  15. msxyz

    msxyz Member

    Joined:
    Jul 17, 2012
    Messages:
    90
    Likes Received:
    1
    Trophy Points:
    8
    Didn't the USAF used a TV guided 'tallboy' design during the war in Korea for hitting bunkers and bridges?

    I think hard hitting 'iron' ordnance are less effective on todays ship because they lack the thick layers of armor needed to trigger the retarded fuzes. A huge iron bomb travelling at about mach 1 would punch a neat hole through the ship and explode in the water below (if it will explode at all).

    Something similar was already observed with big bore AP shells fired at 'soft' targets: the shells were completely ineffective as they simply drilled their way through the target and eventually explode on the other side.
     
  16. Juha

    Juha Well-Known Member

    Joined:
    Jan 8, 2007
    Messages:
    3,734
    Likes Received:
    65
    Trophy Points:
    48
    Location:
    Helsinki
    In fact a powerful explosion undera ship is very damaging, that the reason why seabed mines are so dangerous and also why a magnetic fuzes for torpedos were so attractive before WW2. That was one main reason behind the uneffectiveness of German and US torpedos early in WWII. When it was found that the difficulties to adjust the fuzes to work effectively and the effect of degaussing the ships on it made it very unreliable and torpedos needed still to rely on contact fuzesit was found that the newer torpedos usually ran clearly deeper than preset which had not been important with magnetic fuzes but was all important with contact fuzes.
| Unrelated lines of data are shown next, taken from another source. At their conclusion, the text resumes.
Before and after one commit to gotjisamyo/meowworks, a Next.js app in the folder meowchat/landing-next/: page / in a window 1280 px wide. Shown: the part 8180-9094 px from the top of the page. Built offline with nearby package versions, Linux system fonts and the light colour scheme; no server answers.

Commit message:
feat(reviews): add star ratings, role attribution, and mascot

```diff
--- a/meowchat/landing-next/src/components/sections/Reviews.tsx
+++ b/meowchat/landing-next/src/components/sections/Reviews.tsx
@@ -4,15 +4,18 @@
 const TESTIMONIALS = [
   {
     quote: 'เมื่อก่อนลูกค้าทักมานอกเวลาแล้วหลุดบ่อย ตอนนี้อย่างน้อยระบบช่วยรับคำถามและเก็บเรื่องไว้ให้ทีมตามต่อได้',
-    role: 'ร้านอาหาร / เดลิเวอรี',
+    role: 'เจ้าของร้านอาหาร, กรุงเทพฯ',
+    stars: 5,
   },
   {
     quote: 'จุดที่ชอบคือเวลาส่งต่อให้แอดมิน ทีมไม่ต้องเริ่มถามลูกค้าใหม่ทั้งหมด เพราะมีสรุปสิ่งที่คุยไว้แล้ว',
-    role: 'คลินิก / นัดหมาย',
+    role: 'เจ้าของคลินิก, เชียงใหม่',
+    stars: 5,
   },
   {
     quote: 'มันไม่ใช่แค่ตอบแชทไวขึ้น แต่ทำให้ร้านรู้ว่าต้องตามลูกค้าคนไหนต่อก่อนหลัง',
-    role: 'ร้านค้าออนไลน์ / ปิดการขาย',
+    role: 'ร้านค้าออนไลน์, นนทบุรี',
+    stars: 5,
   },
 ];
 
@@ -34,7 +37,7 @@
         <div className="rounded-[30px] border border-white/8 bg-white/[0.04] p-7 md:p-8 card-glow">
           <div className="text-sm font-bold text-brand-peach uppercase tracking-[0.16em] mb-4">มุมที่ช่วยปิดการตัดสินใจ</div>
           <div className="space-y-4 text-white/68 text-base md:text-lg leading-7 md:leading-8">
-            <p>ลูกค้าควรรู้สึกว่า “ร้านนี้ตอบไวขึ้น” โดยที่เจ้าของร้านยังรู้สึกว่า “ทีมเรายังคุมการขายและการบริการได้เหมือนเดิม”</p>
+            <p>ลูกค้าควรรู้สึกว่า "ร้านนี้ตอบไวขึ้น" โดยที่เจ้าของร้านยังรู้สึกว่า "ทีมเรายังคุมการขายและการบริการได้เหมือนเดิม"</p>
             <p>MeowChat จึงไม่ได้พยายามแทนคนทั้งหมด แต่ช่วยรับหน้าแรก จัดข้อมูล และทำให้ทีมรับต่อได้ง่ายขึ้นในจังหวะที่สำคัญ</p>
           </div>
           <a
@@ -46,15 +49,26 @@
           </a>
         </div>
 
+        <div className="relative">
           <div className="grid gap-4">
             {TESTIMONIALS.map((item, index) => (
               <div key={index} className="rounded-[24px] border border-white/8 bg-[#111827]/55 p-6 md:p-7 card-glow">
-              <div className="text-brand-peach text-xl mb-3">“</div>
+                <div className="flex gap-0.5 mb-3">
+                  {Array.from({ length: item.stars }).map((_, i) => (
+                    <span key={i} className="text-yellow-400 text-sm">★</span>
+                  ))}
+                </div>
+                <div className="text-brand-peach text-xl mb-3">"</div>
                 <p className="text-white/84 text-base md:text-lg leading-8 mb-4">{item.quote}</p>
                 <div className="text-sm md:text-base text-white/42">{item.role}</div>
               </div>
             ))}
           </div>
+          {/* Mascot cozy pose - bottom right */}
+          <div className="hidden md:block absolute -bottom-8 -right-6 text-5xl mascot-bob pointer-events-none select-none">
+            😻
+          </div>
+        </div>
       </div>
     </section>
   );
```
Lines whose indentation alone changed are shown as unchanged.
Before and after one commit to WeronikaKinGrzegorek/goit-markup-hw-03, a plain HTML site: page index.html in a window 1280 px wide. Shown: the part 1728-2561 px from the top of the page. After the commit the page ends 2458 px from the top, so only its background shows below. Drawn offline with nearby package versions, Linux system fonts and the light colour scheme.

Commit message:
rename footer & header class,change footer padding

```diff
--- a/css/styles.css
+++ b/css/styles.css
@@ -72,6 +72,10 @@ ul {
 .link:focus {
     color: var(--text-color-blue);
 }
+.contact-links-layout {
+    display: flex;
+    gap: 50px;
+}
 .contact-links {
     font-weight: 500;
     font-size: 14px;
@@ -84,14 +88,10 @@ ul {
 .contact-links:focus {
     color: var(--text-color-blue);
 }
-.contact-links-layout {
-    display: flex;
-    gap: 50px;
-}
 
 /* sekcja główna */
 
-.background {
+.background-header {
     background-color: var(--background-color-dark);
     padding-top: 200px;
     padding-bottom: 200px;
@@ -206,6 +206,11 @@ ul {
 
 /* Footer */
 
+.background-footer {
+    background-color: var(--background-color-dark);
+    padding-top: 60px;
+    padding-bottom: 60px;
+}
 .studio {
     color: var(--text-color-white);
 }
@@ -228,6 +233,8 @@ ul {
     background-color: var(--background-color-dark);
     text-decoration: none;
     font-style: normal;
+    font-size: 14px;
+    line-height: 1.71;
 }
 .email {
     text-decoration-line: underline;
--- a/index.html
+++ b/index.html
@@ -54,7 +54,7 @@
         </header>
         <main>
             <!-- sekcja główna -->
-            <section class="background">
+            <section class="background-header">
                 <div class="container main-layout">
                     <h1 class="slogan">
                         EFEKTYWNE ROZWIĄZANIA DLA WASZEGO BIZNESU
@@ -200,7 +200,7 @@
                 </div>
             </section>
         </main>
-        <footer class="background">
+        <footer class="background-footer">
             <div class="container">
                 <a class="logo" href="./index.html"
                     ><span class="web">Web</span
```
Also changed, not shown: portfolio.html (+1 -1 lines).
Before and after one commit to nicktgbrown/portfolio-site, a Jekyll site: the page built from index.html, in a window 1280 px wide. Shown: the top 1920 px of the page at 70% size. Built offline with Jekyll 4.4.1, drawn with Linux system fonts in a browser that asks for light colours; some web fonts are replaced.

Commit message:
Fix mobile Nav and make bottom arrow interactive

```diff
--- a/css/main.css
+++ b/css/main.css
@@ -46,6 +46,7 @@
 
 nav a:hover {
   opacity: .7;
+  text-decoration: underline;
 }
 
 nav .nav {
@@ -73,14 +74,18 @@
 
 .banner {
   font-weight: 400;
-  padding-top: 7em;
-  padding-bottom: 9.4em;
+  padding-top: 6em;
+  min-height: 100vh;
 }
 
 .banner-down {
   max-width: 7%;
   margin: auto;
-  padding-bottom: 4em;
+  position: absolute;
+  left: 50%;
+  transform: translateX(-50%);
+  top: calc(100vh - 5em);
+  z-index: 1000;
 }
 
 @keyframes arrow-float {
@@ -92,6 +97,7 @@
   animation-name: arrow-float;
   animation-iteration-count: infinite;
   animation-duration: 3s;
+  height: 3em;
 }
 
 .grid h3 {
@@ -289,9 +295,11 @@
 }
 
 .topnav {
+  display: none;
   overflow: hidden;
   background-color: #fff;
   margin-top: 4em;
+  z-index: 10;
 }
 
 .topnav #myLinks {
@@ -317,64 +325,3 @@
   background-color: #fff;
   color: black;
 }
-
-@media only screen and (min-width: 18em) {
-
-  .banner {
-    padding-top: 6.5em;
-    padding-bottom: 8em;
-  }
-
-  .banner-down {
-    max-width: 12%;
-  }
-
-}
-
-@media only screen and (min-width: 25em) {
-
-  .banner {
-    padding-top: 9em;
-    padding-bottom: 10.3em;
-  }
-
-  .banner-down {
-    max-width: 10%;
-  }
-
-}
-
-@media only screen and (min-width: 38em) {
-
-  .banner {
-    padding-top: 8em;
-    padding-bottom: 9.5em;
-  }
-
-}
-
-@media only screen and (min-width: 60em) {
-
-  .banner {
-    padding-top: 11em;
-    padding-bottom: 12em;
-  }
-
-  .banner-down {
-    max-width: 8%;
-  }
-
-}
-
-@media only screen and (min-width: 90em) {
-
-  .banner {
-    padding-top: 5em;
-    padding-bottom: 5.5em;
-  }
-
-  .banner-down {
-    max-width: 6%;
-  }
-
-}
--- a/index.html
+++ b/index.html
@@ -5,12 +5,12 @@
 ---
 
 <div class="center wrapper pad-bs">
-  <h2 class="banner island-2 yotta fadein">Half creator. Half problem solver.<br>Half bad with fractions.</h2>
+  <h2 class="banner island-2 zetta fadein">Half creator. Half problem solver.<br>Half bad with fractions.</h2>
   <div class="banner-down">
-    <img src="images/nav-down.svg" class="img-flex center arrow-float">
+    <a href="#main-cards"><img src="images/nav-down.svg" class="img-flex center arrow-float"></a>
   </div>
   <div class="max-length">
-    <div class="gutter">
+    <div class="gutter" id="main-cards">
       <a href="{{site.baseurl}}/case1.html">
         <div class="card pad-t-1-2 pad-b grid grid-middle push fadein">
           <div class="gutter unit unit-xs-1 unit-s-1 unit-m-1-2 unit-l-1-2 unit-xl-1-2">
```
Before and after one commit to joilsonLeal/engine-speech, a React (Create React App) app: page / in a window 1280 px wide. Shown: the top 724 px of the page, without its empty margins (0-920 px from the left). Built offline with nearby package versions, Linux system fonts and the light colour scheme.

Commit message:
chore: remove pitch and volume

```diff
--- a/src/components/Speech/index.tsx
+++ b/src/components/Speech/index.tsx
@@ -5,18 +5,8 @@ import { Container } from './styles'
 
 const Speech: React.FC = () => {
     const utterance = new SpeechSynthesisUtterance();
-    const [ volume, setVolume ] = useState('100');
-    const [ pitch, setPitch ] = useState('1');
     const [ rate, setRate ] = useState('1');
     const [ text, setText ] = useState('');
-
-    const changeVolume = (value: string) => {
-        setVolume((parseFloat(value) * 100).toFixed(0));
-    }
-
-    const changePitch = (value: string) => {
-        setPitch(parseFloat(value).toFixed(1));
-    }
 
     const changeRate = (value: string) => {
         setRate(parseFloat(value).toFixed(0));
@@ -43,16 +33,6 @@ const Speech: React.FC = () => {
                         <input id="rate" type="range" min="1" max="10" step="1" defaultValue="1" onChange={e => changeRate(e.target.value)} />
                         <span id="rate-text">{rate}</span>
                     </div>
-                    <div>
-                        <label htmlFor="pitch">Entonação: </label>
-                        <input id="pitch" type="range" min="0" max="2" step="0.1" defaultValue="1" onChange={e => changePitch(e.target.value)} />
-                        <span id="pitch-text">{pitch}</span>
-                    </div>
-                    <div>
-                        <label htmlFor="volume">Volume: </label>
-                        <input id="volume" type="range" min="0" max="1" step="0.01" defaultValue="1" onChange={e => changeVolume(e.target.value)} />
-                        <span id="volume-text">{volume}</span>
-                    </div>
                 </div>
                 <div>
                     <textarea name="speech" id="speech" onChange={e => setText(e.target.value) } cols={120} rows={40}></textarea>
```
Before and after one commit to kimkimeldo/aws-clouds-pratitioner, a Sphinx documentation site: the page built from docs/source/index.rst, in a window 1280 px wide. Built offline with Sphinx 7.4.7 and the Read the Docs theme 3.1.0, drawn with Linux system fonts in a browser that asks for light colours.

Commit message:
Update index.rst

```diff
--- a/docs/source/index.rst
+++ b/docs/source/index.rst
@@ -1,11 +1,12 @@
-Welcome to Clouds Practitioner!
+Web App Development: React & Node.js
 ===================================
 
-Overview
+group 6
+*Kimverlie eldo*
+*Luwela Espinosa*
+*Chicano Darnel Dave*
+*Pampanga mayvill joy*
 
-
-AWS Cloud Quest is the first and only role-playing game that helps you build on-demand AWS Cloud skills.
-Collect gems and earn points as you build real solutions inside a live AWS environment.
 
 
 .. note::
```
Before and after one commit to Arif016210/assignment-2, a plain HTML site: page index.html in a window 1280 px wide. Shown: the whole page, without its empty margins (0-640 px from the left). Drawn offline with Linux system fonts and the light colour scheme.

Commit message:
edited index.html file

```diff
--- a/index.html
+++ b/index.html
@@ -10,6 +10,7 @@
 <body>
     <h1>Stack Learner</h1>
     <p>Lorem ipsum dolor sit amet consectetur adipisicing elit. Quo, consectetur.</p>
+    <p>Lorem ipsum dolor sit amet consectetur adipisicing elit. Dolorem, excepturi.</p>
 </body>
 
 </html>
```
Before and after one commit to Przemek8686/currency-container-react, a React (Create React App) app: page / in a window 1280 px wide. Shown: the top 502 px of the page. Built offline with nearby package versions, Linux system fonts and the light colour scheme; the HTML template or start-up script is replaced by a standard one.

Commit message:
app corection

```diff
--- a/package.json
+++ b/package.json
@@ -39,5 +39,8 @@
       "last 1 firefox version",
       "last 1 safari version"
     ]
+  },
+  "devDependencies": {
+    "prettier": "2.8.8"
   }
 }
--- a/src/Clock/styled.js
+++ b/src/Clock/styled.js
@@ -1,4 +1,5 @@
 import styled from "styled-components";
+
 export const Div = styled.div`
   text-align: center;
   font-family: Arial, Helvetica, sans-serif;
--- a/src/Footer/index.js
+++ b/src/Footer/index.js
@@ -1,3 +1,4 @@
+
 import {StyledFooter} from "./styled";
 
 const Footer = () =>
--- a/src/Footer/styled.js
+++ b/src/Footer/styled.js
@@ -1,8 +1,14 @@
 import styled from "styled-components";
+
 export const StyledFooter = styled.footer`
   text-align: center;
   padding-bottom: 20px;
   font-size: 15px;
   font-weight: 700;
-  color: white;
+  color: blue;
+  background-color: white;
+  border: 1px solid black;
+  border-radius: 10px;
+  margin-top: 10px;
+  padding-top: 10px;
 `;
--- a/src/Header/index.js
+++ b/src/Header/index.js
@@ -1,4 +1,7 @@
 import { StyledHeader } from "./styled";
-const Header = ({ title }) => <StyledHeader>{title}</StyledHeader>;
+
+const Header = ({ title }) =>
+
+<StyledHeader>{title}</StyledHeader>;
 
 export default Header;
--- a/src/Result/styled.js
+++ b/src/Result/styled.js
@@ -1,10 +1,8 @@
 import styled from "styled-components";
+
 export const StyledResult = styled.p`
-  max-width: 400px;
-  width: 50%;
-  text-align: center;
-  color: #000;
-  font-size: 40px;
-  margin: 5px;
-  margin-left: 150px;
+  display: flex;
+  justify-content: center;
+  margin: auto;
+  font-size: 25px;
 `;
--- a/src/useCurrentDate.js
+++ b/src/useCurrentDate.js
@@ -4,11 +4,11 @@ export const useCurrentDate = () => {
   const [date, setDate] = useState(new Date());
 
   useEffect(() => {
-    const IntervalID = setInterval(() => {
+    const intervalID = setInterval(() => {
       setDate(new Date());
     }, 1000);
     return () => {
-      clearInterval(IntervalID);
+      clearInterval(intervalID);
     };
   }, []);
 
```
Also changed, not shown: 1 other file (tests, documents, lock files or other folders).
    Shells are a different thing, their trajectory is usually much shallower and they usually don't explode under ships and anyway they had much less explosive than a bomb of same weight.

    Juha
     
  17. ShVAK

    ShVAK Member

    Joined:
    Aug 15, 2012
    Messages:
    212
    Likes Received:
    0
    Trophy Points:
    16
    Biggest guided bomb I know of used in Vietnam was the AGM-62 Walleye II, which was only 2,000 pounds. The BLU-82 Daisy Cutter was the largest used operationally (15,000 pounds), but that was an anti-personnel bomb and didn't have the penetrating power or delayed fuzes of a Tallboy.
     
  18. GrauGeist

    GrauGeist Well-Known Member

    Joined:
    Aug 29, 2008
    Messages:
    15,188
    Likes Received:
    2,029
    Trophy Points:
    113
    Occupation:
    Public Safety Automotive Technician
    Location:
    Redding, California
    Home Page:
    A bomb striking the water from altitude will detonate just as if it struck a solid object or the earth because of the compressability of the water. This also holds true with a significent detonation below the surface and within proximity of the hull of a ship.

    This is why the grand slam was able to destroy dams, because the force of the explosion was compressed and magnified.

    Detonated below the waterline of a ship, these large bombs may not sink the ship outright, but at the very least, would do serious damage.
     
  19. msxyz

    msxyz Member

    Joined:
    Jul 17, 2012
    Messages:
    90
    Likes Received:
    1
    Trophy Points:
    8
    Here, I found the bomb I was talking about:

    Bell ASM-A-1 Tarzon

    It wasn't Tv guided as I remembered but it used a primitive MCLOS similar to the one employed by the German Fritz X.
     
  20. ShVAK

    ShVAK Member

    Joined:
    Aug 15, 2012
    Messages:
    212
    Likes Received:
    0
    Trophy Points:
    16
    Oh derp, I just realized you said Korea instead of Vietnam. :oops:

    That is an interesting bomb, never heard of it before.
     
Loading...

Share This Page